__Exercise details__
Your job is to retype the records exactly while dropping every picture.

__Data for this task__

+---+

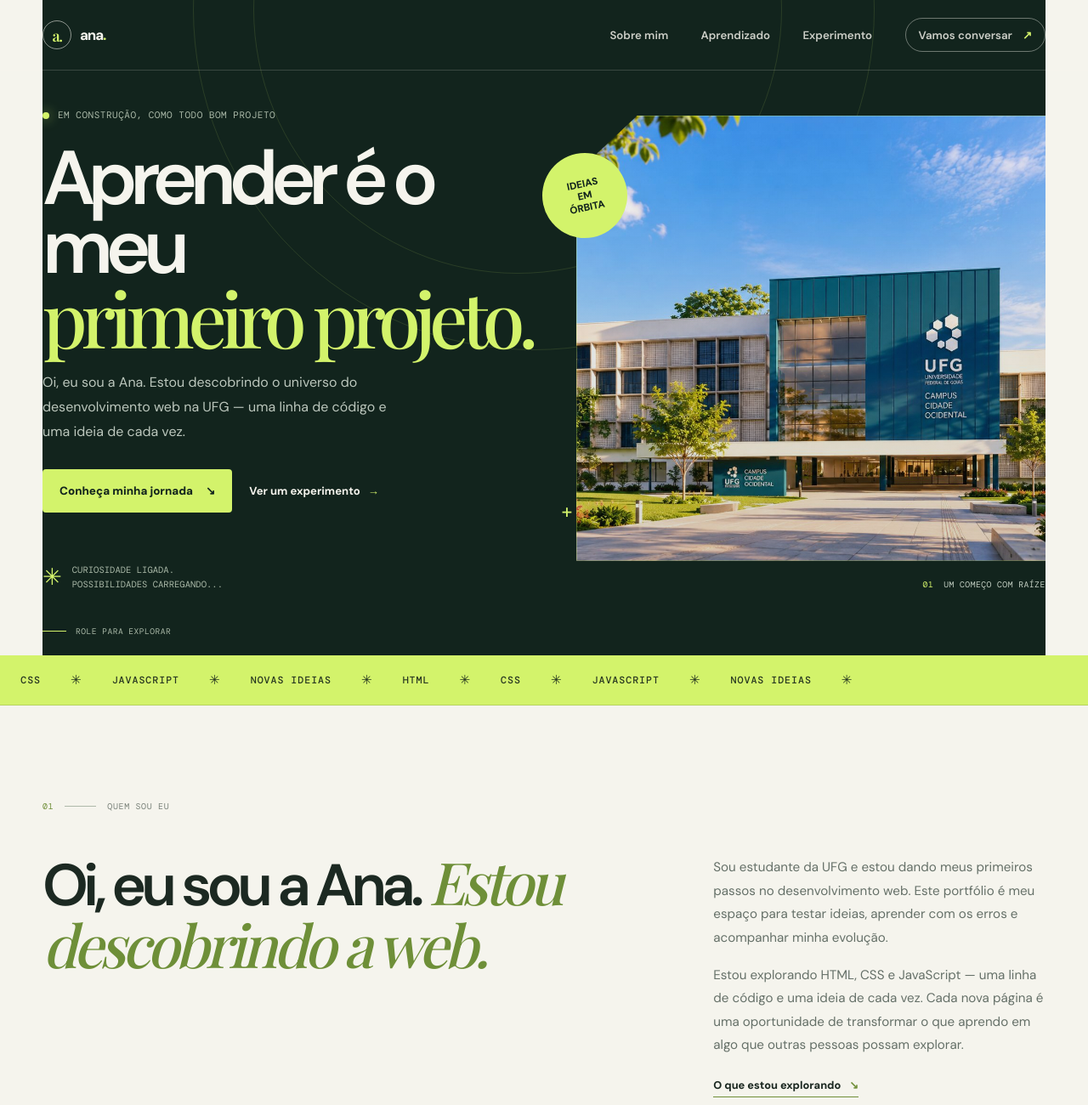
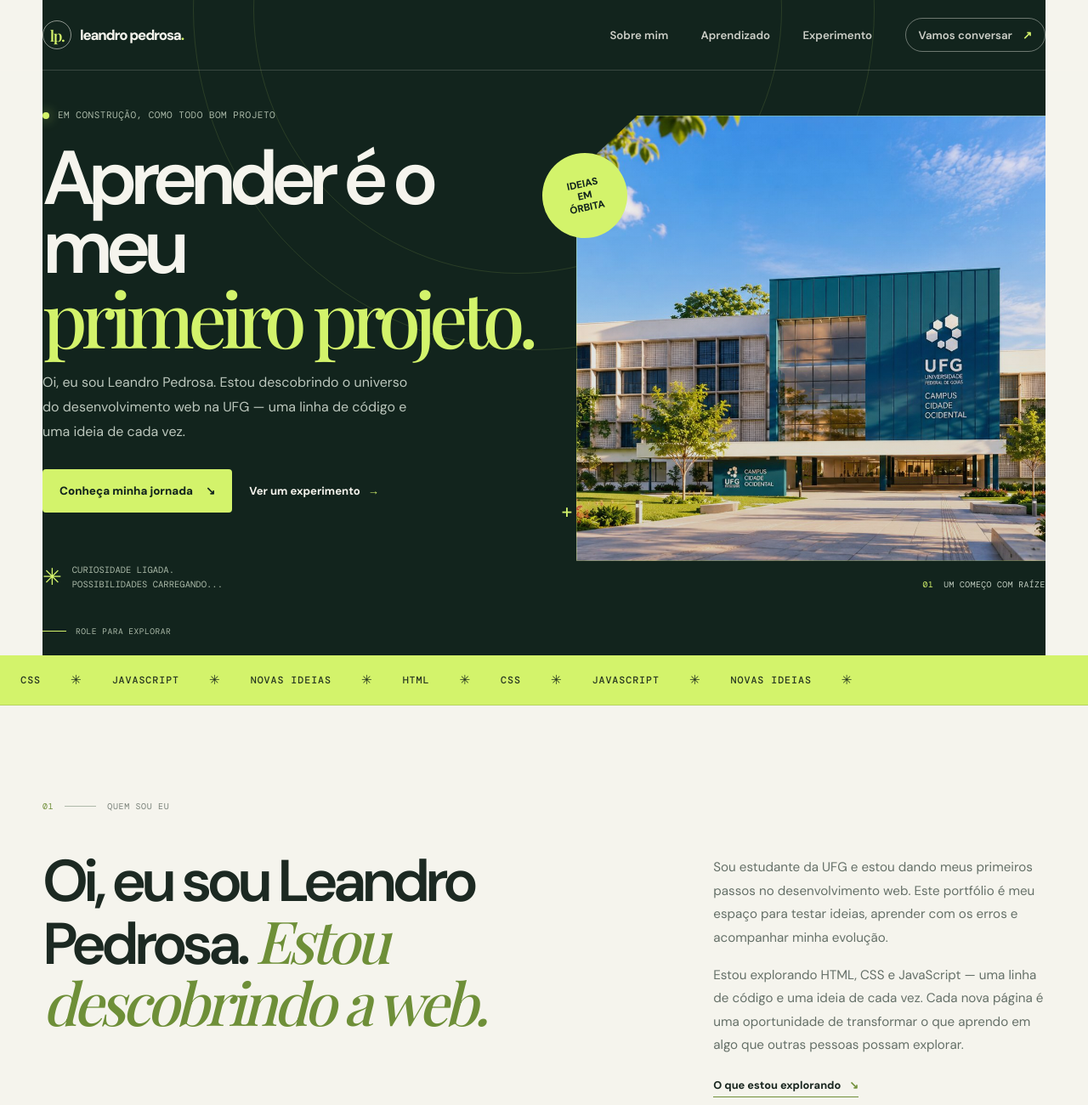
Before and after one commit to leandropedrosa/portifolio, a plain HTML site: page index.html in a window 1280 px wide. Shown: the top 1300 px of the page at 85% size. Drawn offline with nearby package versions, Linux system fonts and the light colour scheme; a web font is replaced by a local one.

Commit message:
Ajuste no nome

```diff
--- a/index.html
+++ b/index.html
@@ -4,16 +4,16 @@
     <meta charset="UTF-8">
     <meta name="viewport" content="width=device-width, initial-scale=1.0">
     <meta name="theme-color" content="#12241d">
-    <meta name="description" content="Portfólio de Ana, estudante de desenvolvimento web na UFG. Um espaço para aprender, experimentar e criar com HTML, CSS e JavaScript.">
-    <title>Ana — aprendendo a criar na web</title>
+    <meta name="description" content="Portfólio de Leandro Pedrosa, estudante de desenvolvimento web na UFG. Um espaço para aprender, experimentar e criar com HTML, CSS e JavaScript.">
+    <title>Leandro Pedrosa — aprendendo a criar na web</title>
     <link rel="stylesheet" href="style.css">
 </head>
 <body>
     <header class="site-header">
         <nav class="navigation page-width" aria-label="Navegação principal">
-            <a class="brand" href="#inicio" aria-label="Ana, início">
-                <span class="brand-mark" aria-hidden="true">a.</span>
-                <span>ana<span class="brand-period">.</span></span>
+            <a class="brand" href="#inicio" aria-label="Leandro Pedrosa, início">
+                <span class="brand-mark" aria-hidden="true">lp.</span>
+                <span>leandro pedrosa<span class="brand-period">.</span></span>
             </a>
 
             <button class="menu-toggle" id="menu-toggle" type="button" aria-expanded="false" aria-controls="nav-links" aria-label="Abrir menu">
@@ -35,7 +35,7 @@
             <div class="hero-copy">
                 <p class="eyebrow"><span class="status-dot" aria-hidden="true"></span> Em construção, como todo bom projeto</p>
                 <h1 id="hero-title">Aprender é o meu <span>primeiro projeto.</span></h1>
-                <p class="hero-description">Oi, eu sou a Ana. Estou descobrindo o universo do desenvolvimento web na UFG — uma linha de código e uma ideia de cada vez.</p>
+                <p class="hero-description">Oi, eu sou Leandro Pedrosa. Estou descobrindo o universo do desenvolvimento web na UFG — uma linha de código e uma ideia de cada vez.</p>
                 <div class="hero-actions">
                     <a class="button button-lime" href="#aprendizado">Conheça minha jornada <span aria-hidden="true">↘</span></a>
                     <a class="text-link" href="#experimento">Ver um experimento <span aria-hidden="true">→</span></a>
@@ -72,7 +72,7 @@
         <section class="about section page-width" id="sobre" aria-labelledby="about-title">
             <div class="section-index"><span>01</span><span class="index-rule"></span><span>quem sou eu</span></div>
             <div class="about-grid">
-                <h2 id="about-title">Oi, eu sou a Ana. <em>Estou descobrindo a web.</em></h2>
+                <h2 id="about-title">Oi, eu sou Leandro Pedrosa. <em>Estou descobrindo a web.</em></h2>
                 <div class="about-copy">
                     <p>Sou estudante da UFG e estou dando meus primeiros passos no desenvolvimento web. Este portfólio é meu espaço para testar ideias, aprender com os erros e acompanhar minha evolução.</p>
                     <p>Estou explorando HTML, CSS e JavaScript — uma linha de código e uma ideia de cada vez. Cada nova página é uma oportunidade de transformar o que aprendo em algo que outras pessoas possam explorar.</p>
@@ -123,7 +123,7 @@
 
     <footer class="site-footer">
         <div class="footer-inner page-width">
-            <a class="brand footer-brand" href="#inicio"><span class="brand-mark" aria-hidden="true">a.</span><span>ana<span class="brand-period">.</span></span></a>
+            <a class="brand footer-brand" href="#inicio" aria-label="Leandro Pedrosa, início"><span class="brand-mark" aria-hidden="true">lp.</span><span>leandro pedrosa<span class="brand-period">.</span></span></a>
             <p>Uma página em processo — e que bom que é assim.</p>
             <a href="#inicio">início <span aria-hidden="true">↑</span></a>
         </div>
```
Also changed, not shown: 1 other file.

+---+

__Answer space__
Before and after one commit to leandropedrosa/portifolio, a plain HTML site: page index.html in a window 1280 px wide. Shown: the top 1300 px of the page at 85% size. Drawn offline with nearby package versions, Linux system fonts and the light colour scheme; a web font is replaced by a local one.

Commit message:
Ajuste no nome

```diff
--- a/index.html
+++ b/index.html
@@ -4,16 +4,16 @@
     <meta charset="UTF-8">
     <meta name="viewport" content="width=device-width, initial-scale=1.0">
     <meta name="theme-color" content="#12241d">
-    <meta name="description" content="Portfólio de Ana, estudante de desenvolvimento web na UFG. Um espaço para aprender, experimentar e criar com HTML, CSS e JavaScript.">
-    <title>Ana — aprendendo a criar na web</title>
+    <meta name="description" content="Portfólio de Leandro Pedrosa, estudante de desenvolvimento web na UFG. Um espaço para aprender, experimentar e criar com HTML, CSS e JavaScript.">
+    <title>Leandro Pedrosa — aprendendo a criar na web</title>
     <link rel="stylesheet" href="style.css">
 </head>
 <body>
     <header class="site-header">
         <nav class="navigation page-width" aria-label="Navegação principal">
-            <a class="brand" href="#inicio" aria-label="Ana, início">
-                <span class="brand-mark" aria-hidden="true">a.</span>
-                <span>ana<span class="brand-period">.</span></span>
+            <a class="brand" href="#inicio" aria-label="Leandro Pedrosa, início">
+                <span class="brand-mark" aria-hidden="true">lp.</span>
+                <span>leandro pedrosa<span class="brand-period">.</span></span>
             </a>
 
             <button class="menu-toggle" id="menu-toggle" type="button" aria-expanded="false" aria-controls="nav-links" aria-label="Abrir menu">
@@ -35,7 +35,7 @@
             <div class="hero-copy">
                 <p class="eyebrow"><span class="status-dot" aria-hidden="true"></span> Em construção, como todo bom projeto</p>
                 <h1 id="hero-title">Aprender é o meu <span>primeiro projeto.</span></h1>
-                <p class="hero-description">Oi, eu sou a Ana. Estou descobrindo o universo do desenvolvimento web na UFG — uma linha de código e uma ideia de cada vez.</p>
+                <p class="hero-description">Oi, eu sou Leandro Pedrosa. Estou descobrindo o universo do desenvolvimento web na UFG — uma linha de código e uma ideia de cada vez.</p>
                 <div class="hero-actions">
                     <a class="button button-lime" href="#aprendizado">Conheça minha jornada <span aria-hidden="true">↘</span></a>
                     <a class="text-link" href="#experimento">Ver um experimento <span aria-hidden="true">→</span></a>
@@ -72,7 +72,7 @@
         <section class="about section page-width" id="sobre" aria-labelledby="about-title">
             <div class="section-index"><span>01</span><span class="index-rule"></span><span>quem sou eu</span></div>
             <div class="about-grid">
-                <h2 id="about-title">Oi, eu sou a Ana. <em>Estou descobrindo a web.</em></h2>
+                <h2 id="about-title">Oi, eu sou Leandro Pedrosa. <em>Estou descobrindo a web.</em></h2>
                 <div class="about-copy">
                     <p>Sou estudante da UFG e estou dando meus primeiros passos no desenvolvimento web. Este portfólio é meu espaço para testar ideias, aprender com os erros e acompanhar minha evolução.</p>
                     <p>Estou explorando HTML, CSS e JavaScript — uma linha de código e uma ideia de cada vez. Cada nova página é uma oportunidade de transformar o que aprendo em algo que outras pessoas possam explorar.</p>
@@ -123,7 +123,7 @@
 
     <footer class="site-footer">
         <div class="footer-inner page-width">
-            <a class="brand footer-brand" href="#inicio"><span class="brand-mark" aria-hidden="true">a.</span><span>ana<span class="brand-period">.</span></span></a>
+            <a class="brand footer-brand" href="#inicio" aria-label="Leandro Pedrosa, início"><span class="brand-mark" aria-hidden="true">lp.</span><span>leandro pedrosa<span class="brand-period">.</span></span></a>
             <p>Uma página em processo — e que bom que é assim.</p>
             <a href="#inicio">início <span aria-hidden="true">↑</span></a>
         </div>
```
Also changed, not shown: 1 other file.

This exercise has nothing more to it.